Turkey: Protests against Christmas and New Year celebrations were described as “unprecedented” by Al-Monitor. The campaign was led by the Anatolian Youth Association (AYA), the youth branch of the pro-Islamic Felicity Party. In one instance, members displayed posters in various Istanbul neighborhoods that pictured a Muslim man punching Santa Claus with the slogan “No to New Year’s and Christmas celebrations.” The group also distributed flyers stating, “We are crying out that the New Year’s and Christmas celebrations held in our country are wrong and constitute a blow dealt to our Muslim identity. “ On 26 December at Beyazit Square in Istanbul, the AYA stabbed an inflatable Santa while chanting against Christmas and New Year celebrations. One Christian bishop expressed concerns that the Santa parody was “like a rehearsal” for attacks on real people: “A handful of Christians are left in this country, and such incidents naturally cause fear… The savage murders of missionaries took place in the wake of similar hate campaigns.”

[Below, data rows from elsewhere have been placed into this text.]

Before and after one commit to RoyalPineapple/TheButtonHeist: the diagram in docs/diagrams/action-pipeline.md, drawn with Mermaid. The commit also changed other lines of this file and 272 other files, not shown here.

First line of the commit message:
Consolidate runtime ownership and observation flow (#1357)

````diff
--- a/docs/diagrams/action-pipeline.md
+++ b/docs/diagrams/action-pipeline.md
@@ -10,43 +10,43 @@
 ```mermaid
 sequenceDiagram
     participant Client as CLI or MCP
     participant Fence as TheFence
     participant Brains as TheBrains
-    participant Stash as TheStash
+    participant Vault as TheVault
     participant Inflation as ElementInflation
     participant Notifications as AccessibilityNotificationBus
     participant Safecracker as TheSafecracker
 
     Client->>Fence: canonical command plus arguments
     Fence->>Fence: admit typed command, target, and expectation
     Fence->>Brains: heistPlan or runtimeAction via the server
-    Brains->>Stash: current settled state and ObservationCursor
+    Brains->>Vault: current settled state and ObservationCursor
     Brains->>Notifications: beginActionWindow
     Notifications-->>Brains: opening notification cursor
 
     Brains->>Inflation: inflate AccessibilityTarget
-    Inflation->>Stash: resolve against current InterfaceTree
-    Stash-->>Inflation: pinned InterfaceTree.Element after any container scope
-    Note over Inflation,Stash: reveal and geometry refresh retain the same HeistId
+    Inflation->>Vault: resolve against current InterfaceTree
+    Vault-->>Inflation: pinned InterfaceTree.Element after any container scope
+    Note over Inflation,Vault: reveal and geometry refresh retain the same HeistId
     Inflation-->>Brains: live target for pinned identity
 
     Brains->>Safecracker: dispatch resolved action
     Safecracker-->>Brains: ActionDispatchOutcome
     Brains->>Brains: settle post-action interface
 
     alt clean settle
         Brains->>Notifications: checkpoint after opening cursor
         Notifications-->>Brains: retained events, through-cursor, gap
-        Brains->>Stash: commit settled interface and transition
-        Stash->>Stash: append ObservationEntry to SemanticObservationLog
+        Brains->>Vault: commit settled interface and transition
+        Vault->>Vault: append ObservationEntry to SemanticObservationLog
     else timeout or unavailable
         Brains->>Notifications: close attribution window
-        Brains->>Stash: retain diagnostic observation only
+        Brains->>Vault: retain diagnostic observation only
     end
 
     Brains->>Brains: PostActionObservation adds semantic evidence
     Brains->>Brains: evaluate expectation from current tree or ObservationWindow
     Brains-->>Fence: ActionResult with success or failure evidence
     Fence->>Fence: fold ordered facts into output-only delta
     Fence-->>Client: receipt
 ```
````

About this Series
The persecution of Christians in the Islamic world has become endemic. Accordingly, “Muslim Persecution of Christians” was developed to collate some—by no means all—of the instances of persecution that surface each month. It serves two purposes:
1) To document that which the mainstream media does not: the habitual, if not chronic, persecution of Christians.

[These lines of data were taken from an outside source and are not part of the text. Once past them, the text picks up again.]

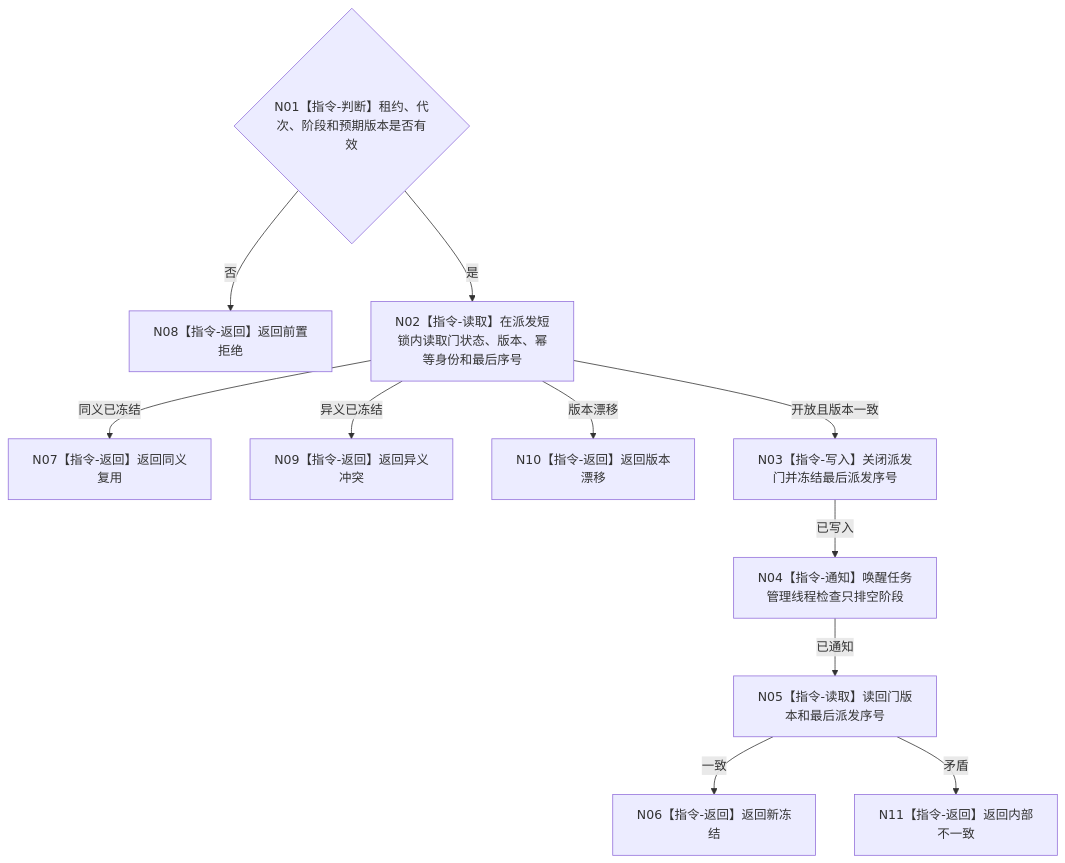
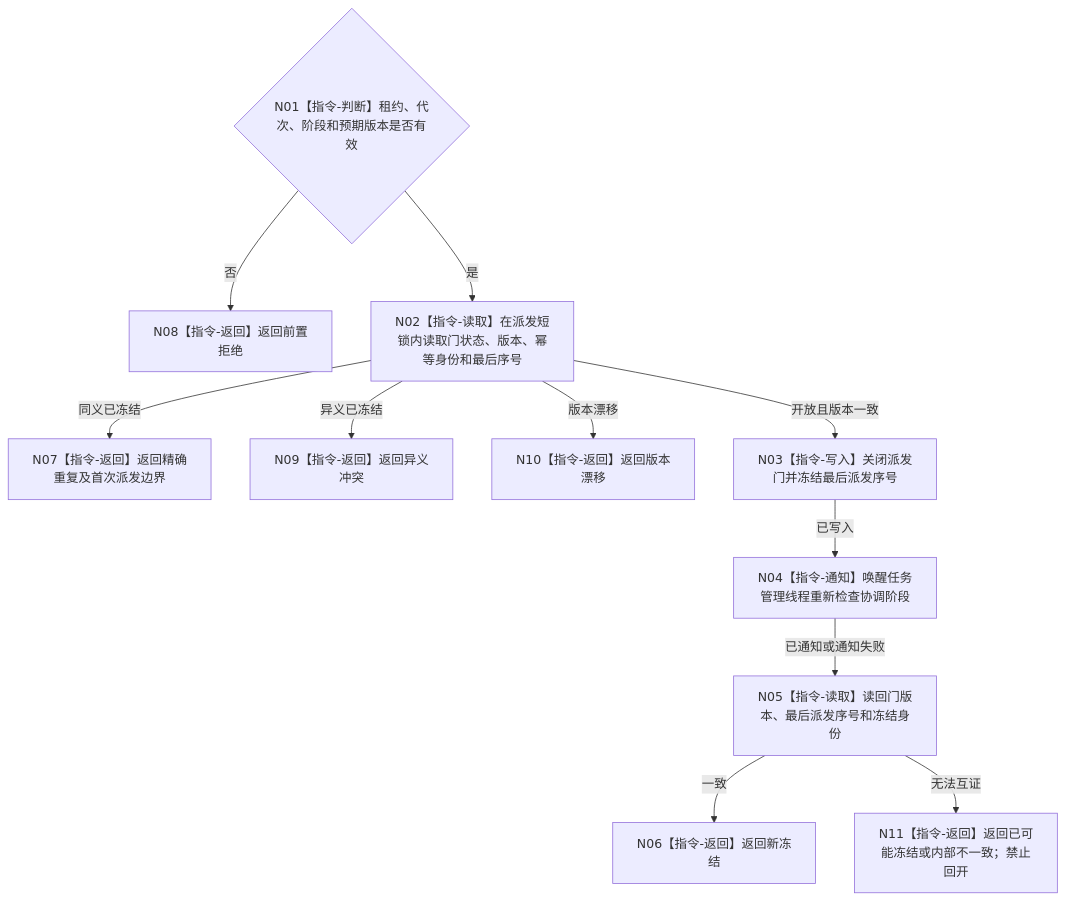
The diagram in 流程图/目标业务流程图/L3/BIZ-L3-001-12-01_冻结任务工作包派发门_目标函数流程图_v0.1.md (chunhaizh-cyber/HY-Ego), drawn with Mermaid before and after one commit. The commit also changed other lines of this file and 16 other files, not shown here.

````diff
--- a/流程图/目标业务流程图/L3/BIZ-L3-001-12-01_冻结任务工作包派发门_目标函数流程图_v0.1.md
+++ b/流程图/目标业务流程图/L3/BIZ-L3-001-12-01_冻结任务工作包派发门_目标函数流程图_v0.1.md
@@ -30,13 +30,13 @@
 ```mermaid
 flowchart TD
     N01{"N01【指令-判断】租约、代次、阶段和预期版本是否有效"} -->|否| N08["N08【指令-返回】返回前置拒绝"]
     N01 -->|是| N02["N02【指令-读取】在派发短锁内读取门状态、版本、幂等身份和最后序号"]
-    N02 -->|同义已冻结| N07["N07【指令-返回】返回同义复用"]
+    N02 -->|同义已冻结| N07["N07【指令-返回】返回精确重复及首次派发边界"]
     N02 -->|异义已冻结| N09["N09【指令-返回】返回异义冲突"]
     N02 -->|版本漂移| N10["N10【指令-返回】返回版本漂移"]
     N02 -->|开放且版本一致| N03["N03【指令-写入】关闭派发门并冻结最后派发序号"]
-    N03 -->|已写入| N04["N04【指令-通知】唤醒任务管理线程检查只排空阶段"]
-    N04 -->|已通知| N05["N05【指令-读取】读回门版本和最后派发序号"]
+    N03 -->|已写入| N04["N04【指令-通知】唤醒任务管理线程重新检查协调阶段"]
+    N04 -->|已通知或通知失败| N05["N05【指令-读取】读回门版本、最后派发序号和冻结身份"]
     N05 -->|一致| N06["N06【指令-返回】返回新冻结"]
-    N05 -->|矛盾| N11["N11【指令-返回】返回内部不一致"]
+    N05 -->|无法互证| N11["N11【指令-返回】返回已可能冻结或内部不一致；禁止回开"]
 ```
````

2) To show that such persecution is not “random,” but systematic and interrelated—that it is rooted in a worldview inspired by Islamic Sharia.
Accordingly, whatever the anecdote of persecution, it typically fits under a specific theme, including hatred for churches and other Christian symbols; apostasy, blasphemy, and proselytism laws that criminalize and sometimes punish with death those who “offend” Islam; sexual abuse of Christian women; forced conversions to Islam; theft and plunder in lieu of jizya (financial tribute expected from non-Muslims); overall expectations for Christians to behave like cowed dhimmis, or second-class, “tolerated” citizens; and simple violence and murder. Sometimes it is a combination thereof.

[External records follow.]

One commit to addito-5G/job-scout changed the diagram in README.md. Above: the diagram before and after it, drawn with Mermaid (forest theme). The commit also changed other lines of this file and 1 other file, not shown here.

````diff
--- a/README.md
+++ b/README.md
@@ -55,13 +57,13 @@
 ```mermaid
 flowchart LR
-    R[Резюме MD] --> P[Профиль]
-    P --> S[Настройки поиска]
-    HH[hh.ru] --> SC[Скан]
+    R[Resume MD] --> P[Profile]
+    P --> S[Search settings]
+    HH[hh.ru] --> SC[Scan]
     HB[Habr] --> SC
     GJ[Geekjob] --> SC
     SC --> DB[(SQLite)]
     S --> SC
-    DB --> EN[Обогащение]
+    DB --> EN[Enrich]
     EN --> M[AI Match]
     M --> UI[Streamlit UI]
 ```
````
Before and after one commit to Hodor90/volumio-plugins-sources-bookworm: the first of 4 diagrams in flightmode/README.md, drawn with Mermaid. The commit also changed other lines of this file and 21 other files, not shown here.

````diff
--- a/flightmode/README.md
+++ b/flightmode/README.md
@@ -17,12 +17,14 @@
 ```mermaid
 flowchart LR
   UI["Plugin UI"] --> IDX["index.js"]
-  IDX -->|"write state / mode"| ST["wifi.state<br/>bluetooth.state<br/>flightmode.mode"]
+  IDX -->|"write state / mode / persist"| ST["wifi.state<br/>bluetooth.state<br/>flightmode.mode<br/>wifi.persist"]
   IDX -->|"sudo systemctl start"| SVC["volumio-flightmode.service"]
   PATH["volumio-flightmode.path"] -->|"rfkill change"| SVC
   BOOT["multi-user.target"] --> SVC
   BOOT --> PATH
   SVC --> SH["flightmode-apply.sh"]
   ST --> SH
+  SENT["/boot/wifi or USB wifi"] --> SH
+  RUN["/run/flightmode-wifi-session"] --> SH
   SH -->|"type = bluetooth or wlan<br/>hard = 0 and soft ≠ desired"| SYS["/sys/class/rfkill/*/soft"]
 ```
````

Because these accounts of persecution span different ethnicities, languages, and locales—from Morocco in the West, to Indonesia in the East—it should be clear that one thing alone binds them: Islam—whether the strict application of Islamic Sharia law, or the supremacist culture born of it.
- December, 2013
- November, 2013
- October, 2013
- September, 2013
- August, 2013
- July, 2013
- June, 2013
- May, 2013
- April, 2013
- March, 2013
- February, 2013
- January, 2013
- December, 2012
- November, 2012
- October, 2012
- September, 2012
- August, 2012
- July, 2012
- June, 2012
- May, 2012
- April, 2012
- March, 2012
- February, 2012
- January, 2012
- December, 2011
- November, 2011
- October, 2011
- September, 2011
- August, 2011
- July, 2011